MEMPHIS, Tenn. — At Meritan’s Memphis headquarters, quality improvement manager Johanna Brooks’ office shows all the signs of a busy Monday morning.
Papers are stacked on her desk, her computer is up and running, her e-mail inbox awaits her attention … and her 6-month-old son, Asher, plays happily in his nearby crib.
Asher’s presence at the office isn’t the result of a parenting schedule conflict or a day care dilemma — it’s an everyday occurrence.
In March, Meritan — a nonprofit agency that provides a variety of home health, personal care and child placement services in four states — implemented its Infant at Work program, which allows new parents to bring their babies to work during the first nine months.

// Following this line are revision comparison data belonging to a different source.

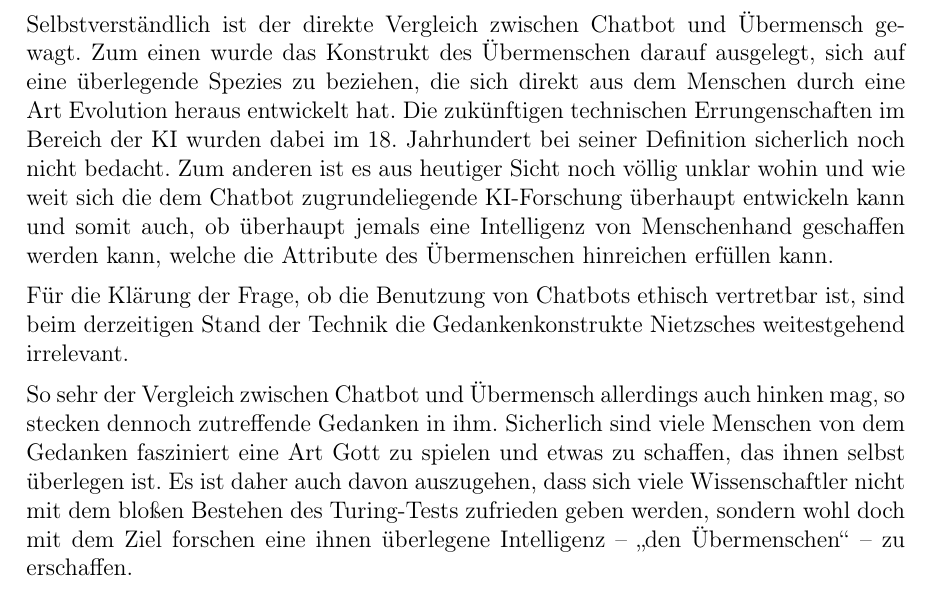
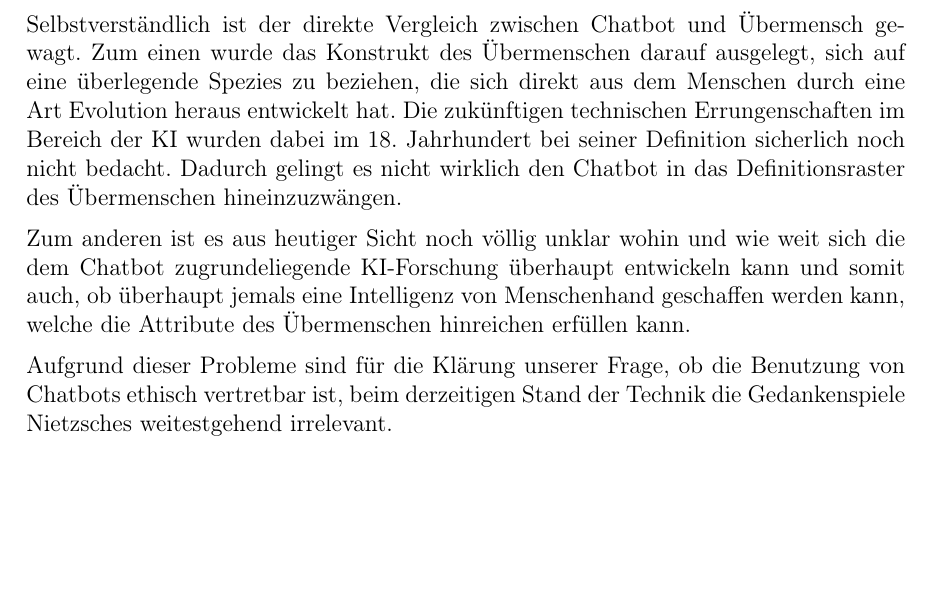
Before and after one commit to Fewa93/Berufsethik, a LaTeX paper (Hausarbeit/00_Berufsethik_Projekt.tex, which reads Hausarbeit/09_Abwaegung.tex): part of page 23 of 28, cut so that both start at the same text, the shorter picture padded with empty space. Compiled offline with pdfLaTeX.

Commit message:
Abwägung Nietzsche 2. Überarbeitung Schluss

```diff
--- a/Hausarbeit/09_Abwaegung.tex
+++ b/Hausarbeit/09_Abwaegung.tex
@@ -82,10 +82,8 @@ In unserer Konklusion zu Nietzsche haben wir festgehalten, dass dieser mögliche
 Selbstverständlich ist der direkte Vergleich zwischen Chatbot und Übermensch gewagt.
 Zum einen wurde das Konstrukt des Übermenschen darauf ausgelegt, sich auf eine überlegende Spezies zu beziehen, die sich direkt aus dem Menschen durch eine Art Evolution heraus entwickelt hat.
 Die zukünftigen technischen Errungenschaften im Bereich der \ac{ki} wurden dabei im 18. Jahrhundert bei seiner Definition sicherlich noch nicht bedacht.
+Dadurch gelingt es nicht wirklich den Chatbot in das Definitionsraster des Übermenschen hineinzuzwängen.
+
 Zum anderen ist es aus heutiger Sicht noch völlig unklar wohin und wie weit sich die dem Chatbot zugrundeliegende \ac{ki}-Forschung überhaupt entwickeln kann und somit auch, ob überhaupt jemals eine Intelligenz von Menschenhand geschaffen werden kann, welche die Attribute des Übermenschen hinreichen erfüllen kann.
 
-Für die Klärung der Frage, ob die Benutzung von Chatbots ethisch vertretbar ist, sind beim derzeitigen Stand der Technik die Gedankenkonstrukte Nietzsches weitestgehend irrelevant.
-
-So sehr der Vergleich zwischen Chatbot und Übermensch allerdings auch hinken mag, so stecken dennoch zutreffende Gedanken in ihm.
-Sicherlich sind viele Menschen von dem Gedanken fasziniert eine Art Gott zu spielen und etwas zu schaffen, das ihnen selbst überlegen ist.
-Es ist daher auch davon auszugehen, dass sich viele Wissenschaftler nicht mit dem bloßen Bestehen des Turing-Tests zufrieden geben werden, sondern wohl doch mit dem Ziel forschen eine ihnen überlegene Intelligenz -- \enquote{den Übermenschen} -- zu erschaffen.
+Aufgrund dieser Probleme sind für die Klärung unserer Frage, ob die Benutzung von Chatbots ethisch vertretbar ist, beim derzeitigen Stand der Technik die Gedankenspiele Nietzsches weitestgehend irrelevant.
```
Also changed, not shown: Hausarbeit/00_Berufsethik_Projekt.pdf.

“I’m a mother, so I know how important and difficult it can be to balance family and work,” said Meritan president Deborah Cotney. “In the long run, this program pays dividends for the company because it attracts and retains talent and results in satisfied, loyal employees.”
Women comprised 46.5 percent of the total U.S. labor force in 2008 and are projected to account for 47 percent of the labor force in 2016, according to the U.S. Department of Labor. Seventy-five percent of employed women last year worked in full-time jobs.
“Our work force here is 86 percent women, and most of those women also still bear the bulk of the responsibility at home,” Cotney said. “We are an organization that serves families. Offering new parents an opportunity to spend more time with their babies without giving up their jobs made sense for what our organization stands for.”
During the eight months since Meritan introduced the Infant at Work program, five employees, including one father, have participated.
While the initial thought of such a program may evoke images of howling babies and surrounding employees holding their heads in anguish, it hasn’t been a problem so far.
If babies get rowdy or need to nurse, parents must take them to a secluded quiet room. Sick infants must stay home. Babies must be supervised at all times, even if it means enlisting a coworker’s help while the parent takes a break. And children only can participate in the program until they turn 9 months old or begin to crawl.
“We’ve had no complaints so far,” Cotney said. “In fact, it’s been amusing to watch the employees gravitate to the children. People enjoy stopping by to say ‘hello’ to the babies or hold them. It has boosted morale.”
Based on the organization’s research, Meritan is one of about 70 companies nationwide to offer this benefit. In addition to studying similar programs across the country, Cotney also did extensive groundwork before introducing Infants at Work.
“Our board, including a human resources specialist, had a very practical discussion first. We weighed the pros and cons carefully,” she said.
Subsequently, Meritan sought input from its insurance company. Because high liability insurance already is a necessity for a health care organization such as Meritan, additional costs were minimal.
A companywide employee survey followed, and the feedback was positive, Cotney said.
“In general, employees appreciate it when they see that their company is striving to find ways to make their lives easier,” she said.
Participating mother Brooks, 29, says her life definitely is easier. She was six months pregnant when Meritan announced the new program.
“At that time, the panic had set in,” she said. “My main concern was, ‘Am I really going to be able to juggle a baby and work?’ They told us about the program and I was so relieved. When I went home and told my husband, he was in shock.
“This program has saved us about $7,000 in day care costs and given us so much peace of mind. And as a first-time mother, it was particularly nice for me — I always felt like eight weeks of maternity leave wasn’t going to be enough.”
Erin Figg/The Commercial Appeal